Not avid hikers ourselves – in fact, Jen having never hiked in Korea before – we planned out a trip to take two of my favourite hikes in the country. We invited two of our good friends from Busan to join us, Jason and Krissy, who we have come to adore for their spunky personalities and up-for-anything attitudes. We all piled into my car on a Saturday morning and barrelled all the way from Busan to the Korean midwest.
First on the list was Mai Mountain, known as “Maisan” in Korean. Located next to the town of Jinan, it’s two peaks located next to each other and known as the “horse ear peaks” thanks to their unique shapes. Only the smaller peak measuring in at 686 meters and with a much less treacherous crest is open to hikers. But the hike wasn’t the only highlight of our trip to Maisan. After parking at the north lot and taking a stroll past several street vendors, we arrived at our first stop – Tapsa Temple. Definitely one of the most mysterious temples in Korea as it features several pillars built by stacking small stones on top of each other without cement in between – yet they never fall, come wind or rain. Weathered photographs of the original architect, Gapyeong Lee, could be found hung up everywhere on the grounds, an ancient smiling scholar with a wooden staff, crisp white clothes and silvery long hair in a man-bun paired with a long white beard. It is said he collected stones during the day and built the towers in the darkness of night, with the tallest pagoda standing nearly 6 meters high.

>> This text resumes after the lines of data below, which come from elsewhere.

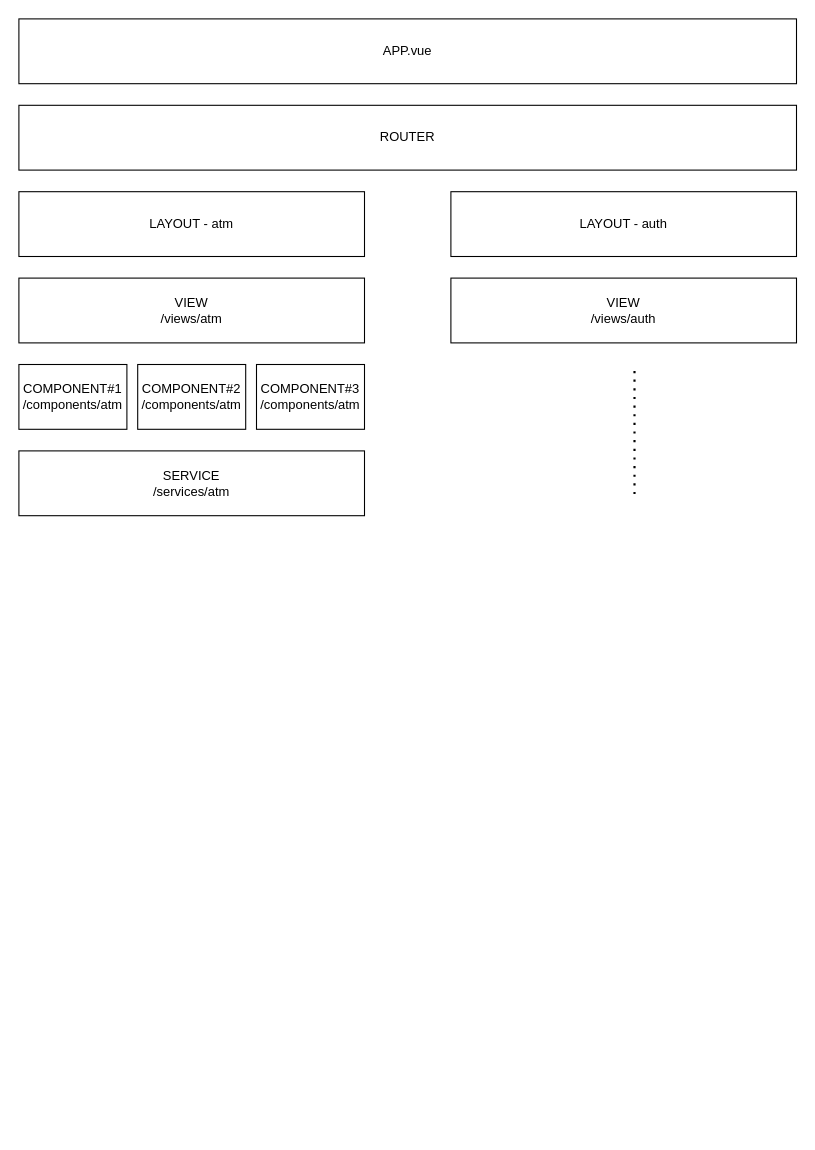
Above: page "ATM TRN SRCH" (5 of 5) of CCMS_Project.drawio in chawaratr/drawio (draw.io), before the change. Source tidied: cells renumbered, new cells numbered last; positions are measured from the earlier drawing's top-left corner, leaving out a move shared by most shapes. Both pictures are drawn from the tidied source at 108%, with x=0, y=0 at pixel (18, 18).
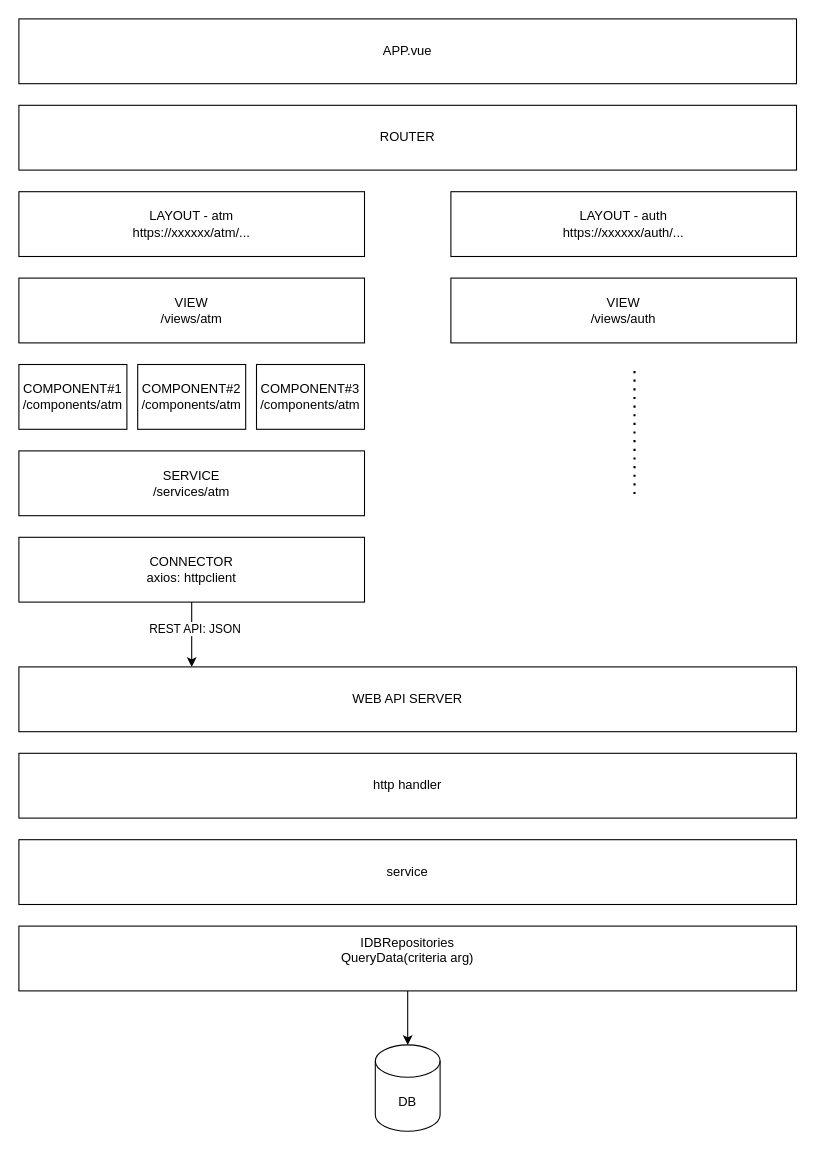
The same diagram, later.

Change to the diagram source:
```diff
@@
-    <mxCell id="3" value="LAYOUT - atm" style="rounded=0;whiteSpace=wrap;html=1;" parent="1" vertex="1">
+    <mxCell id="3" value="LAYOUT - atm&lt;div&gt;https://xxxxxx/atm/...&lt;/div&gt;" style="rounded=0;whiteSpace=wrap;html=1;" parent="1" vertex="1">
       <mxGeometry y="160" width="320" height="60" as="geometry" />
     </mxCell>
-    <mxCell id="4" value="LAYOUT - auth" style="rounded=0;whiteSpace=wrap;html=1;" parent="1" vertex="1">
+    <mxCell id="4" value="LAYOUT - auth&lt;div&gt;https://xxxxxx/auth/...&lt;/div&gt;" style="rounded=0;whiteSpace=wrap;html=1;" parent="1" vertex="1">
       <mxGeometry x="400" y="160" width="320" height="60" as="geometry" />
     </mxCell>
@@
+    <mxCell id="13" value="CONNECTOR&lt;div&gt;axios: httpclient&lt;/div&gt;" style="rounded=0;whiteSpace=wrap;html=1;" parent="1" vertex="1">
+      <mxGeometry y="480" width="320" height="60" as="geometry" />
+    </mxCell>
+    <mxCell id="14" value="WEB API SERVER" style="rounded=0;whiteSpace=wrap;html=1;" parent="1" vertex="1">
+      <mxGeometry y="600" width="720" height="60" as="geometry" />
+    </mxCell>
+    <mxCell id="15" style="edgeStyle=orthogonalEdgeStyle;rounded=0;jettySize=auto;html=1;" parent="1" edge="1" source="13">
+      <mxGeometry relative="1" as="geometry">
+        <mxPoint x="160" y="600" as="targetPoint" />
+      </mxGeometry>
+    </mxCell>
+    <mxCell id="16" value="REST API: JSON" style="edgeLabel;html=1;align=center;verticalAlign=middle;" parent="15" vertex="1">
+      <mxGeometry x="-0.21" y="2" relative="1" as="geometry" />
+    </mxCell>
+    <mxCell id="17" value="http handler" style="rounded=0;whiteSpace=wrap;html=1;" parent="1" vertex="1">
+      <mxGeometry y="680" width="720" height="60" as="geometry" />
+    </mxCell>
+    <mxCell id="18" value="service" style="rounded=0;whiteSpace=wrap;html=1;" parent="1" vertex="1">
+      <mxGeometry y="760" width="720" height="60" as="geometry" />
+    </mxCell>
+    <mxCell id="19" style="edgeStyle=orthogonalEdgeStyle;rounded=0;jettySize=auto;html=1;" parent="1" edge="1" source="20" target="21">
+      <mxGeometry relative="1" as="geometry" />
+    </mxCell>
+    <mxCell id="20" value="IDBRepositories&lt;div&gt;QueryData(criteria arg)&lt;/div&gt;&lt;div&gt;&lt;br&gt;&lt;/div&gt;" style="rounded=0;whiteSpace=wrap;html=1;" parent="1" vertex="1">
+      <mxGeometry y="840" width="720" height="60" as="geometry" />
+    </mxCell>
+    <mxCell id="21" value="DB" style="shape=cylinder3;whiteSpace=wrap;html=1;boundedLbl=1;backgroundOutline=1;size=15;" parent="1" vertex="1">
+      <mxGeometry x="330" y="950" width="60" height="80" as="geometry" />
+    </mxCell>
```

With our luck, it of course started raining, but we had come prepared with ponchos and bust them out for the hike up ahead. We continued past Tapsa along a slick stone path, finding brief solace from the rain under thickets of leaves above. We made it to a clearing right in between the two big peaks to expose the third hidden peak of Maisan. Less than half the size of the other two, it resembles a giant’s face, complete with ears, deep-set eyes and a long nose. Legend has it that two gods bore a child while living on Earth, but the family transformed into these three mountains upon their return to the Heavens and remained on our realm. At the base of this third peak lay a massive ceremonial drum next to a tiny temple. I was taught by a Korean hiker that for good luck, you should bong the drum three times in succession, which we all took turns doing as the bass echoed across the valley.
Krissy went gungho to try some mysterious local brown beverage being peddled around the corner, and after we spent a few minutes trying to sit out the drizzle that suddenly turned into a windy torrential rainfall, we decided to take on the hike head-on. The first part felt like a hiking designed for city folk like us, with rubber-matted steps followed by a hemp carpet covering the soft dirt trail, and then more solid wooden stairs going up the face of the mountain. That all turned upside down as the steps suddenly gave way to steep rain-slicked rock, leaving us to heave ourselves up via the steel railings on each side of the path. We stopped at wooden decks here and there for a breather and to take in the amazing view of the neighbouring horse ear peak, sheathed in a mist from the rain and the lush green valley below.
Much to our relief, the rain tapered off at the halfway point. Before long, we finally made it to the flat crest and made the best of it by throwing up the full-size Canada flag I brought along for big smiles and quick snapshots. We laughed about the climb over some snacks and took a look at the time; an amazing dinner was waiting for us an hour’s drive away and we knew we would be hungry by then. Happy and accomplished, we started our descent and back to hit the road.